I timed this make for the end of the heatwave and sadly the weather in the UK is VERY autumnal at the moment so this skirt probably needs to go away* until the spring, but it was so much fun and so swishy to wear for a couple of weeks over summer.

*I only wear maxi dresses and skirts in the summer, but I have seen them advertised for autumn/winter. I would love it if someone could explain how one wears a maxi skirt in drizzly, cold weather without it getting super messy, and without the need for wearing heels!

 

Oonapalooza Birthday Maxi Dress

Technical difficulties meant I couldn’t blog my Ooonapalooza dress in time to be counted on Oona’s round up but I’m still excited to show you all this year’s birthday dress.

birthday a

There is a lot of love in the sewing world for African wax print fabrics, but usually the colours or designs aren’t me. Until I saw this fabric in one of the shops off Walthamstow market; purple, pink and turquoise! The poor woman in the shop had to search high and low for a piece of the fabric, until she decided to just give me the piece hanging on display. butterflies and oonapalooza 207

Sticking with the Sewcialist theme I knew I had to make an Anna maxi dress. At the By Hand London Kickstarter party there were so many wax print Annas I had to copy the cool kids.

butterflies and oonapalooza 243

With so many panels on the skirt I knew pattern matching was going to be tricky. I shortened the skirt pieces and they just fit on the fabric along the cross-grain. I folded the fabric so that the top cut edge matched the bottom layer as much as possible, then laid out the skirt pieces in the order they would be sewn together.

fabric layoutBecause the print is so zig-zaggy and jagged I think it worked! The back skirt pieces don’t match perfectly but they are close enough and the dress is busy enough it isn’t too noticeable.

birthday c

 

Having made Anna before (and done extensive fitting previously) this was pretty straightforward to make. I added a waist band as I think it looks better on me, and made the front slit start a good few inches lower down. It took time because the pieces and seams were so long and I did lovely French seams everywhere, which I then top-stitched down (and top-stitched on the other side of the seam too!) so each seam took double triple the time. I bound the neckline, armholes, hem and waist seams with purple bias binding so the insides are as nice as the outside.butterflies and oonapalooza 208
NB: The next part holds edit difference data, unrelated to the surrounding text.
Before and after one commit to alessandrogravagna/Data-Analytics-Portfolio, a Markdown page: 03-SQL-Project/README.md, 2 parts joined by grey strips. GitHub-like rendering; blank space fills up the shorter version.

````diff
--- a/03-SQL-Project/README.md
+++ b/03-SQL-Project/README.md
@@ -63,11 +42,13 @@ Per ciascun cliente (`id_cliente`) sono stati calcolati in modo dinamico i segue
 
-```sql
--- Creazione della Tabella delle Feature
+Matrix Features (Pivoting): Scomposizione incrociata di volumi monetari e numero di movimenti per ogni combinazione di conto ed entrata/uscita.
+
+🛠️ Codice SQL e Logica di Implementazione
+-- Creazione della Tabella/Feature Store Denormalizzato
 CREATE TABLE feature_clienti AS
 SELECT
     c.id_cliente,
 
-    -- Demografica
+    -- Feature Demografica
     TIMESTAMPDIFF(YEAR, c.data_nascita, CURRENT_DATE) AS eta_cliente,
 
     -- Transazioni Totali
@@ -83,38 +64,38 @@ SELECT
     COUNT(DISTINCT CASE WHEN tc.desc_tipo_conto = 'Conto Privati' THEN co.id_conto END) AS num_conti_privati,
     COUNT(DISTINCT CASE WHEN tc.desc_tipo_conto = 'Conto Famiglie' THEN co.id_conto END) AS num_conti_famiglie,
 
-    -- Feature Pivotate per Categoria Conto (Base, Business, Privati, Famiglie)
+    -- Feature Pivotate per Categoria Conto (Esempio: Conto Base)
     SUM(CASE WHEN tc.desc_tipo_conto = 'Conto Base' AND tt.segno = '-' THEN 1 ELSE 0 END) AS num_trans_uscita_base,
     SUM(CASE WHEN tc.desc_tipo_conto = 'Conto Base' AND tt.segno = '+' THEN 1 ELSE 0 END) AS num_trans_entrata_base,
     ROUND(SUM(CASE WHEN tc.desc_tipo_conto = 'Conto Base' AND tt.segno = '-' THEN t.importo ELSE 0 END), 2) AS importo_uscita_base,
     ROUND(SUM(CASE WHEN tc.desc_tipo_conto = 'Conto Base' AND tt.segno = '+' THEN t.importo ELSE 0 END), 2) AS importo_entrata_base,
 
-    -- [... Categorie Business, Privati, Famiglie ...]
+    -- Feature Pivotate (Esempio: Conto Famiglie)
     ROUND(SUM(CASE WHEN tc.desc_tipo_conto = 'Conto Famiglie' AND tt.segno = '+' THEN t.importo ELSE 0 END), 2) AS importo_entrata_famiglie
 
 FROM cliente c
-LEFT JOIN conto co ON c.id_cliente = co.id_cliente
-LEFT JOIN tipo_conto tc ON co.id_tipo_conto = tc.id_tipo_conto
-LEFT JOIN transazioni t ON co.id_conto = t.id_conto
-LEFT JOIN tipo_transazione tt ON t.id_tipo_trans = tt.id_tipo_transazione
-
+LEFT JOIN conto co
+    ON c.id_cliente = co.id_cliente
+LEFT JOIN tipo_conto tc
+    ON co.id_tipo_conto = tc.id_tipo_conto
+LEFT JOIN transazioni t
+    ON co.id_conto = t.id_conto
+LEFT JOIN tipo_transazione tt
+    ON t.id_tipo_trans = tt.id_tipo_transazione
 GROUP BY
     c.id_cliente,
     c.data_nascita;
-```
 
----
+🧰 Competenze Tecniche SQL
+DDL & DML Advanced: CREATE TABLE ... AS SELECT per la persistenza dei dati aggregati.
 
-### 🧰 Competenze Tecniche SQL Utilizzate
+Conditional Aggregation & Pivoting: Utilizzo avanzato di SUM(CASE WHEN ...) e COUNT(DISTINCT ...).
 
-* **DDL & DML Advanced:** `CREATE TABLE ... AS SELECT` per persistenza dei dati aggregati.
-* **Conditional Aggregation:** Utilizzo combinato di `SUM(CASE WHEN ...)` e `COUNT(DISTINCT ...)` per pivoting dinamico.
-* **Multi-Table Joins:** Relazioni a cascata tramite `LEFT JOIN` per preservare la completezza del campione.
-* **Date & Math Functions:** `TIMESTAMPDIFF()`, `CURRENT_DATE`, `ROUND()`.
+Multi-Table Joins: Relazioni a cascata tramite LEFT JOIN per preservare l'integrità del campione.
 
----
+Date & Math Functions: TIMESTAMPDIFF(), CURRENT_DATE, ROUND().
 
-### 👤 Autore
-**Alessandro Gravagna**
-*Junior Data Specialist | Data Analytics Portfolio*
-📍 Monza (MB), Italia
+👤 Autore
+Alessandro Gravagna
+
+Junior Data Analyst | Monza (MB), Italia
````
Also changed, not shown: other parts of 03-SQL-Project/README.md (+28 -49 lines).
This is my first Anna maxi and I loved how elegant it looks, but super practical – the front slit allowed for sitting cross-legged on a picnic blanket and running around playing frisbee.birthday b

And of course, the skirt has awesome swishy, twirly-ness!butterflies and oonapalooza 305